 Corlett claims the work of Joel Feinberg is opposed to and thus is an alternative to Searle. I will ignore that topic here. I don’t recognize some of what Corlett attributes to Feinberg, but for my purposes I will just accept for now that Feinberg’s views on human rights are inconsistent with Searle’s views. However, it is relevant that Corlett ignores Searle’s commitment to what Searle calls the objective reasons (or also “desire-independent reasons for action”). When Searle speaks of normativity as ‘deontic power’ he is treating moral norms as external or objective reasons . If I understand Feinberg’s view that is a substantive matter of agreement between Feinberg and Searle. But I leave it to others to judge whether Corlett is correct that nonetheless they substantively disagree about rights. For Searle’s defense of desire-independent reasons and his disagreement with Bernard Williams over the distinction between external and internal reasons see Searle (2001, 135-166).
 Corlett 2016, 22.
 Corlett’s example in his article is that all persons have a ‘right to potable water.’ But at best that looks like simply the right to life, or perhaps a right to some minimal level of well being. However, what would be the point of having any such right if no one had any corresponding moral duty or obligation to provide what the right states persons deserve?

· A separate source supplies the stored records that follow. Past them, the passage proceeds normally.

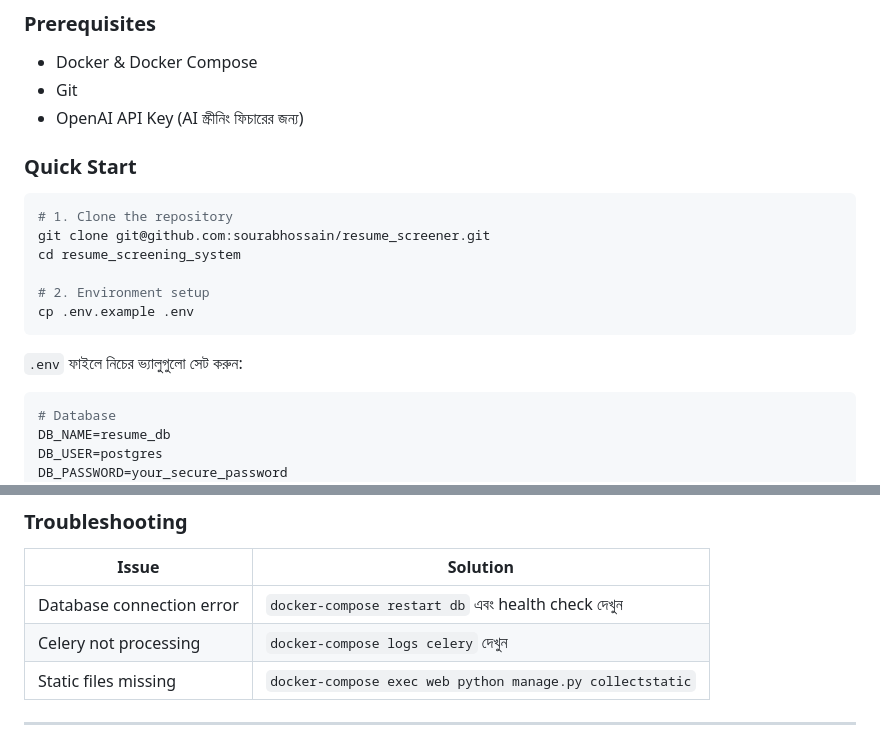
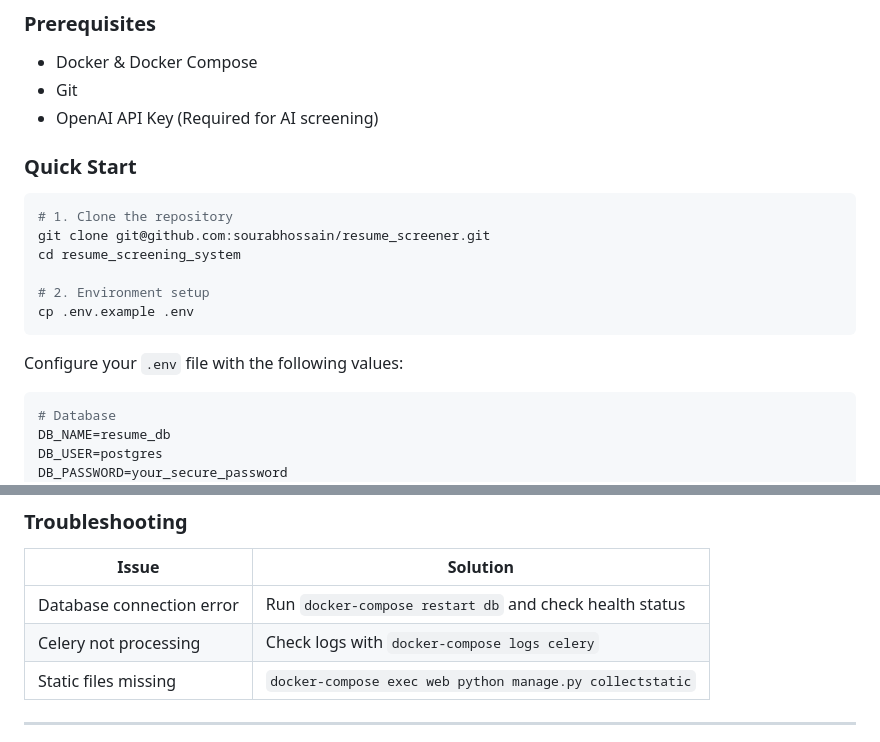
Before and after one commit to sourabhossain/resume_screener, a Markdown page: README.md, 2 parts joined by grey strips. Rendered like a GitHub page.

Commit message:
docs: Translate README content from Bengali to English.

````diff
--- a/README.md
+++ b/README.md
@@ -25,7 +25,7 @@ AI-powered resume screening system built with Django, PostgreSQL, and Docker.
 
 - Docker & Docker Compose
 - Git
-- OpenAI API Key (AI স্ক্রীনিং ফিচারের জন্য)
+- OpenAI API Key (Required for AI screening)
 
 ### Quick Start
 
@@ -38,7 +38,7 @@ cd resume_screening_system
 cp .env.example .env
 ```
 
-`.env` ফাইলে নিচের ভ্যালুগুলো সেট করুন:
+Configure your `.env` file with the following values:
 
 ```env
 # Database
@@ -126,8 +126,8 @@ docker-compose up -d
 
 | Issue                     | Solution                                                 |
 | ------------------------- | -------------------------------------------------------- |
-| Database connection error | `docker-compose restart db` এবং health check দেখুন       |
-| Celery not processing     | `docker-compose logs celery` দেখুন                       |
+| Database connection error | Run `docker-compose restart db` and check health status  |
+| Celery not processing     | Check logs with `docker-compose logs celery`             |
 | Static files missing      | `docker-compose exec web python manage.py collectstatic` |
 
 ---
````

It seems that the right to potable water correlates to the duty of some specific government agency, for instance, to provide it. Of course sometimes people do not either recognize or accept moral obligations and duties that they objectively do have. While that might be a fact of human psychology, it would not constitute an objection to Searle’s position. For a more nuanced discussion of this topic about whether and how rights are connected to duties and how they could make it that a person with that right deserves others to fulfill some moral duty see Wolterstorff (2016).
 Searle 2010, 179-180.

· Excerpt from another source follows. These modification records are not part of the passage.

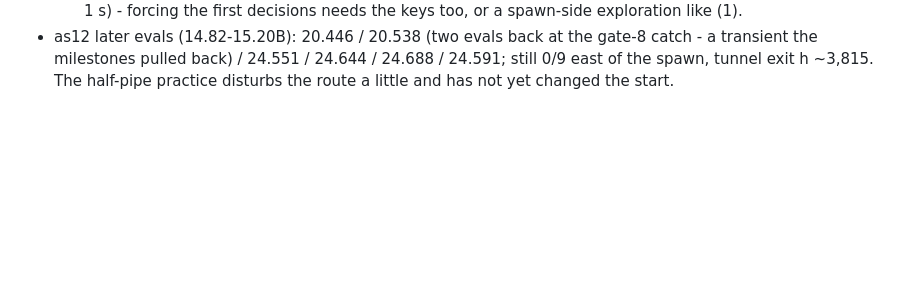
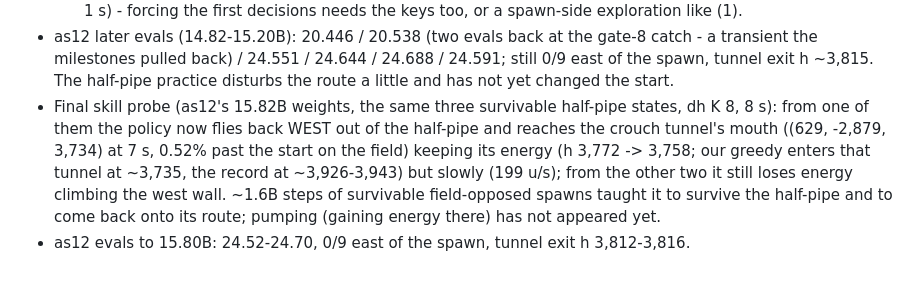
Before and after one commit to Sorrow321/RL_CS1.6_Surf, a Markdown page: autoresearch/NOTES.md, the part around the change. Rendered like a GitHub page; blank space fills up the shorter version.

Commit message:
pbr3b4 notes: final half-pipe skill probe
Co-Authored-By: Claude Opus 5.5 <noreply@anthropic.com>
Claude-Session: https://claude.ai/code/session_01QJKeuX7hf2KoGVX8RdgcXW

```diff
--- a/autoresearch/NOTES.md
+++ b/autoresearch/NOTES.md
@@ -1544,3 +1544,11 @@ as7's 24.555 eval (ep0) vs the WR demo:
   the milestones pulled back) / 24.551 / 24.644 / 24.688 / 24.591; still 0/9 east of the spawn,
   tunnel exit h ~3,815. The half-pipe practice disturbs the route a little and has not yet
   changed the start.
+* Final skill probe (as12's 15.82B weights, the same three survivable half-pipe states, dh K 8,
+  8 s): from one of them the policy now flies back WEST out of the half-pipe and reaches the crouch
+  tunnel's mouth ((629, -2,879, 3,734) at 7 s, 0.52% past the start on the field) keeping its energy
+  (h 3,772 -> 3,758; our greedy enters that tunnel at ~3,735, the record at ~3,926-3,943) but slowly
+  (199 u/s); from the other two it still loses energy climbing the west wall. ~1.6B steps of
+  survivable field-opposed spawns taught it to survive the half-pipe and to come back onto its
+  route; pumping (gaining energy there) has not appeared yet.
+* as12 evals to 15.80B: 24.52-24.70, 0/9 east of the spawn, tunnel exit h 3,812-3,816.
```
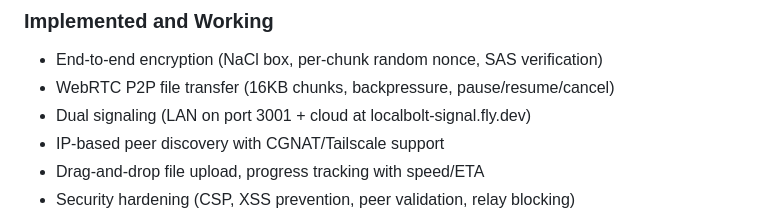
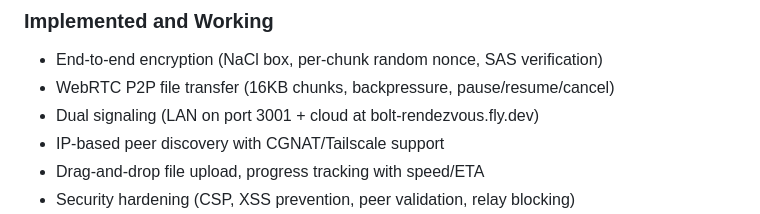
Before and after one commit to the9ines/localbolt, a Markdown page: PRD.md, the part around the change. GitHub-like rendering.

Commit message:
docs: align cloud signaling endpoint
Update the self-hosted PRD to name bolt-rendezvous.fly.dev as the current cloud signaling endpoint.

Files changed: PRD.md

```diff
--- a/PRD.md
+++ b/PRD.md
@@ -16,7 +16,7 @@
 
 - End-to-end encryption (NaCl box, per-chunk random nonce, SAS verification)
 - WebRTC P2P file transfer (16KB chunks, backpressure, pause/resume/cancel)
-- Dual signaling (LAN on port 3001 + cloud at localbolt-signal.fly.dev)
+- Dual signaling (LAN on port 3001 + cloud at bolt-rendezvous.fly.dev)
 - IP-based peer discovery with CGNAT/Tailscale support
 - Drag-and-drop file upload, progress tracking with speed/ETA
 - Security hardening (CSP, XSS prevention, peer validation, relay blocking)
```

 Searle 2010, 180.
 Searle 2010, 181.
 Searle commitment to ethical naturalism was first made early in his career when he claimed that G.E. Moore’s famous discovery of the “naturalistic fallacy” was itself a fallacy. Though Searle’s argument remains quite controversial, it is relevant to my discussion in this note to understand how Searle defends ethical naturalism. “The point of my counter-example is to show that the classical model [Searle is referring here to Hume’s sharp distinction between evaluative and descriptive statements about the world] is incapable of dealing with institution facts. It is often a matter of fact that one has certain obligations, commitments, rights, and responsibilities, but it is a matter of institutional, not brute, facts.” (Searle 1969, 184). Searle then commits himself to the following principle. “No set of brute fact statements can entail an institutional fact without the addition of at least one constitutive rule.” I will refer to this principle in my conclusion to this note.